Shaan couldn’t keep his emotions in check. He hauled her into his arms and they wept together as they grieved for their mutual loss.
“Alright! Playtime is over my darlings. Now for the juicy part.” He announced to the two of them. “I want a really hot…and I mean HOT NO HOLDS BARRED dance session.”
“I know for Shan it would be a walk in the park but Khanak…” he placed his hands on her shoulders. “My dear..you are going to have to change your persona entirely.”
She raised her eyebrows while looking doubtfully at Shan.
“I mean..you have slip out of your nice girl next door avatar and become the femme fatale! Imagine yourself as the sexy sassy wild gal who men go crazy for. You tease, you tempt, you dangle the carrot…Your moves are so hot, and desirable that Shan’s passions are ignited and he can’t rest till he has had you, tasted your skin… But you don’t give in…you just lead him on and torture the heck out of him!” Sebastian exclaimed dramatically, he was breathing hard, just getting into his groove.
Khanak flushed pink, “I can’t do that… That’s not me!”
It was close to ten in the morning.

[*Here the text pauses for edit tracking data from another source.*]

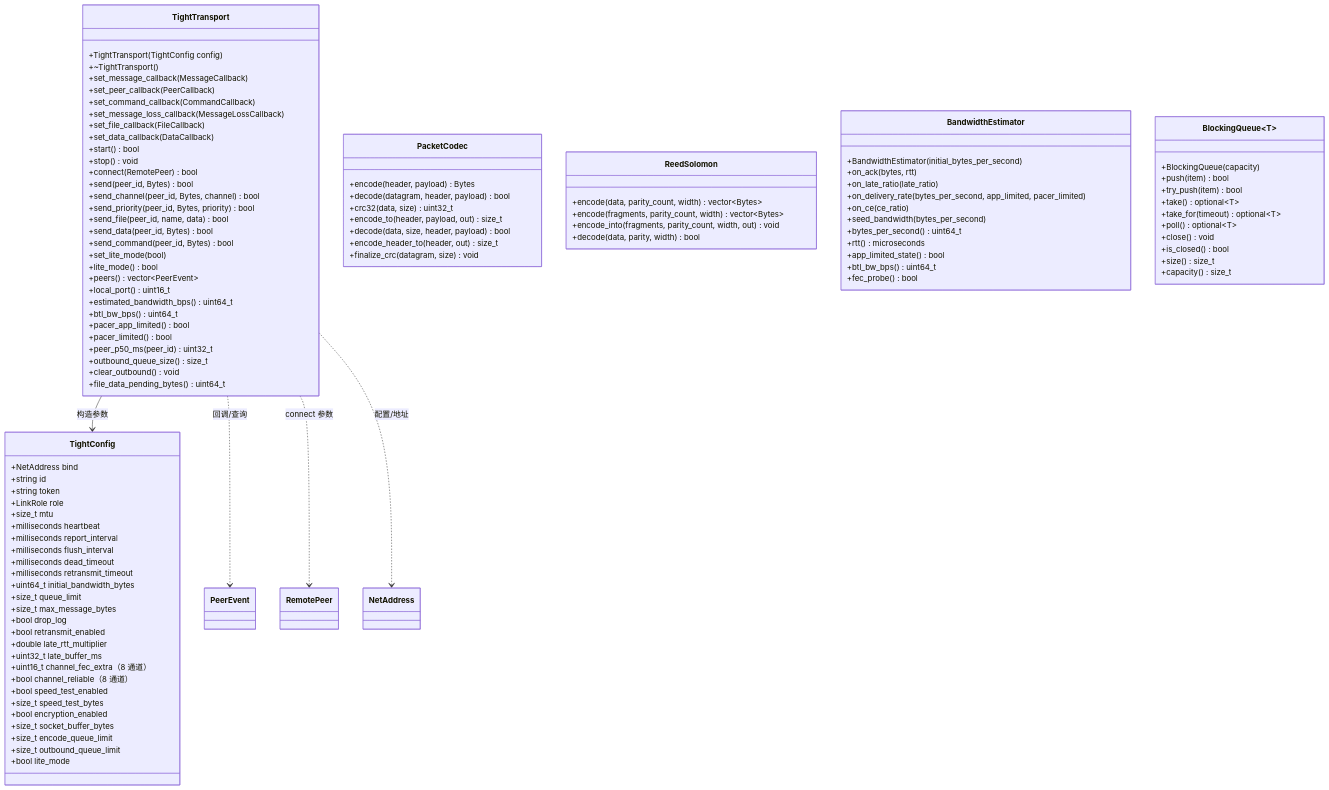
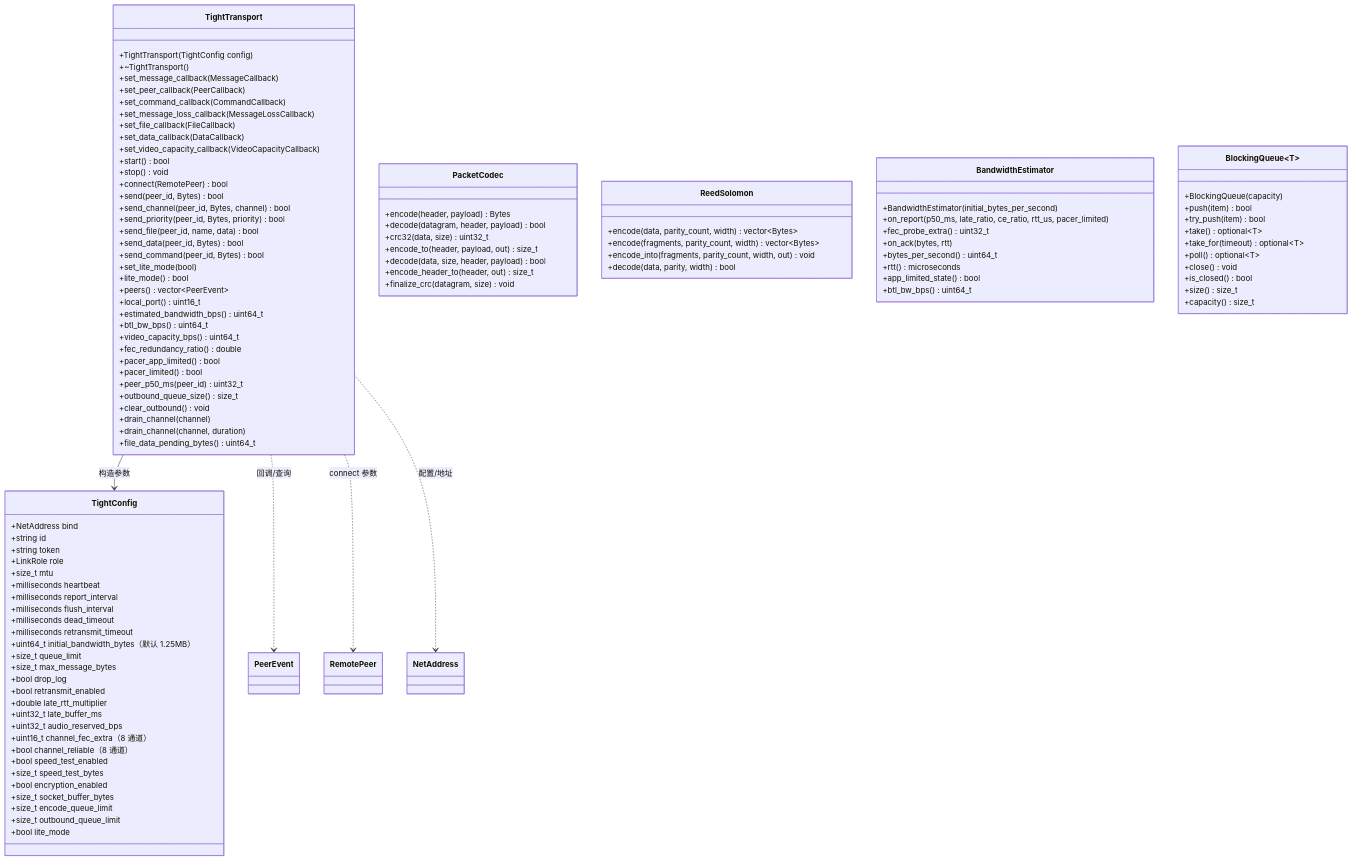
Before and after one commit to arrayforward/tight: the first of 2 diagrams in docs/api_reference.md, drawn with Mermaid. The commit also changed other lines of this file and 17 other files, not shown here.

```diff
--- a/docs/api_reference.md
+++ b/docs/api_reference.md
@@ -35,6 +35,7 @@
         +set_message_loss_callback(MessageLossCallback)
         +set_file_callback(FileCallback)
         +set_data_callback(DataCallback)
+        +set_video_capacity_callback(VideoCapacityCallback)
         +start() bool
         +stop() void
         +connect(RemotePeer) bool
@@ -50,11 +51,15 @@
         +local_port() uint16_t
         +estimated_bandwidth_bps() uint64_t
         +btl_bw_bps() uint64_t
+        +video_capacity_bps() uint64_t
+        +fec_redundancy_ratio() double
         +pacer_app_limited() bool
         +pacer_limited() bool
         +peer_p50_ms(peer_id) uint32_t
         +outbound_queue_size() size_t
         +clear_outbound() void
+        +drain_channel(channel)
+        +drain_channel(channel, duration)
         +file_data_pending_bytes() uint64_t
     }
     class TightConfig {
@@ -68,13 +73,14 @@
         +milliseconds flush_interval
         +milliseconds dead_timeout
         +milliseconds retransmit_timeout
-        +uint64_t initial_bandwidth_bytes
+        +uint64_t initial_bandwidth_bytes（默认 1.25MB）
         +size_t queue_limit
         +size_t max_message_bytes
         +bool drop_log
         +bool retransmit_enabled
         +double late_rtt_multiplier
         +uint32_t late_buffer_ms
+        +uint32_t audio_reserved_bps
         +uint16_t channel_fec_extra（8 通道）
         +bool channel_reliable（8 通道）
         +bool speed_test_enabled
@@ -102,16 +108,13 @@
     }
     class BandwidthEstimator {
         +BandwidthEstimator(initial_bytes_per_second)
+        +on_report(p50_ms, late_ratio, ce_ratio, rtt_us, pacer_limited)
+        +fec_probe_extra() uint32_t
         +on_ack(bytes, rtt)
-        +on_late_ratio(late_ratio)
-        +on_delivery_rate(bytes_per_second, app_limited, pacer_limited)
-        +on_ce(ce_ratio)
-        +seed_bandwidth(bytes_per_second)
         +bytes_per_second() uint64_t
         +rtt() microseconds
         +app_limited_state() bool
         +btl_bw_bps() uint64_t
-        +fec_probe() bool
     }
     class BlockingQueue~T~ {
         +BlockingQueue(capacity)
```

Last night I’d come back to the room quite late and had found both mom and baby fast asleep. It was tough to get comfortable on the recliner but somehow I’d managed to fall asleep and woke up just a few minutes ago. I’d chosen to remain in my position and watch the play of expressions on my wife’s face as she interacted with our little one. I found them delightful as they were all brand new.
“Don’t you think the bump is smaller today?” Ruhi asked when she realized I was awake. I tossed aside the thin blanket the nurses had provided and loped over to the bed. I caressed the little head with my hand. It did appear less prominant. I could feel the slight irregularity, it was soft, cushion like, as if there was fluid inside. It didn’t appear to hurt the baby at all. She was wide awake, her clear black eyes drifting around, coming to pause for a moment on our faces then drifting again. I wasn’t sure if she could see us, or make out our faces. If she could, (which was highly improbable) did she know who we were? Regardless, I was sure she knew she was safe. She was going to be beautiful, just like her mother, and brave and strong. I saw Ruhi was waiting impatiently for my assessment. “She’s going to be just fine, jaan, she’s her mother’s child afterall.”
“And her father’s.”
“Yes, she’s our child. Congratulations my love.” I leaned forward and kissed Ruhi. It was a kiss of reassurance and love; a promise that we were in this together no matter what. For godsakes why was I having such morbid thoughts.
The lobby was deserted. The automatic sliding doors of the entryway were locked. The Afterhours Exit is to your Left—a sign pointed toward the ER. I saw lights flashing outside and people running. Curious, I walked over to the doors. A helicopter had landed on top of the hospital. A few EMTs rushed out with a stretcher. I guessed they were ferrying someone to another facility. Someone very sick. It was one thirty in the morning. Just like babies, sickness too arrives unannounced. The thought left a bad taste in my mouth.
I turned to the vending machines and scanned the repertoire—chips, salted peanuts, sunflower seeds, trail mix, fat free popcorn, pretzels, power bars. They even had one dispensing hot sandwiches. Yuck!
I was engulfed by a sudden craving for homecooked food. Ruhi’s parathas; mom’s baingan bharta—If I closed my eyes, I could smell the aroma, almost. Mom–the word stirred a flurry of emotions. I felt my heart squeeze inside my chest. What would she be doing now, I wondered. Lunch would be almost over if things still operated as they did before. After I’d left home all those years ago. Of course they did. Why would anything change?